The millennial-friendly financial advisor needs to be tech-savvy. Tapping into modern technology is critical to providing better client service, streamlining investment data, and providing efficient financial advice based on the information that is available to you. Client and advisor alike will save time and earn money.
It can be hard for anyone to disentangle money and emotion. Millennials have taken up trading with apps like Robinhood, but one app does not a coherent retirement plan make. For one thing, the very structure of a mobile app encourages overmanagement and bad decision-making. If you’re not a financial professional, but you spend every lunch break staring at your phone, you’ll make spur-of-the-moment emotional decisions. You’ll hold one asset too long and sell another too soon, and the immediacy of the app experience means you probably won’t have done the necessary research.

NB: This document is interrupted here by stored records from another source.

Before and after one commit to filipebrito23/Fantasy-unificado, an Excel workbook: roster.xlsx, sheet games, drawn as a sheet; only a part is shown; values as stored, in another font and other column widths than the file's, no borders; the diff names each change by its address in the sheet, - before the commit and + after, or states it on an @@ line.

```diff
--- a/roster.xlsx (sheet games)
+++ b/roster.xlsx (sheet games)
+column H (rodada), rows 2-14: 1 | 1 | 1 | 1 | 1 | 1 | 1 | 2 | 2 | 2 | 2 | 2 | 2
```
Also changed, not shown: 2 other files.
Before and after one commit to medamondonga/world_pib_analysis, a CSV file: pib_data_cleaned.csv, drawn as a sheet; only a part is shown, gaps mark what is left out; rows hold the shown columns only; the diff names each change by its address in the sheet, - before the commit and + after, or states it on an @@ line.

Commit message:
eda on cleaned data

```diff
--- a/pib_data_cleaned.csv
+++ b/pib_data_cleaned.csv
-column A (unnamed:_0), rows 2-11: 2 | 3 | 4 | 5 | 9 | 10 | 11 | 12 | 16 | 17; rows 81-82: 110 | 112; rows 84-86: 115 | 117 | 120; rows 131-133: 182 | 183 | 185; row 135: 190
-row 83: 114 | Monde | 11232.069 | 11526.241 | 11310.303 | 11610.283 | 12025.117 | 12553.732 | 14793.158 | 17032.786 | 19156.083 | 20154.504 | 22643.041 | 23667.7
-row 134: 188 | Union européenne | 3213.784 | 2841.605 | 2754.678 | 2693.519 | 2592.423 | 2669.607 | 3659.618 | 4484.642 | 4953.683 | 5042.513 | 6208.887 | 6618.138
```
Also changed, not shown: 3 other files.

A financial advisor is invested in client success, but they’re trained to avoid the irrational decisions that the market can inspire. Don’t tell potential clients they need to delete their apps; do show them why apps alone aren’t enough.
Despite all the adversity they’ve encountered, millennials have a bright financial future ahead. For advisors, they’re the wave of the future; failing to understand them could damage your long-term prospects. Thankfully, attracting millennial clients isn’t as difficult as some have claimed. Just remember who they are, consider what they’ve been through, consider their needs, and explain your value proposition. Like any other clients, millennials want to succeed. And, as ever, you have the tools to make sure they do.
Runik Mehrotra is the chief investment officer and co-founder of Vise
May 10, 2020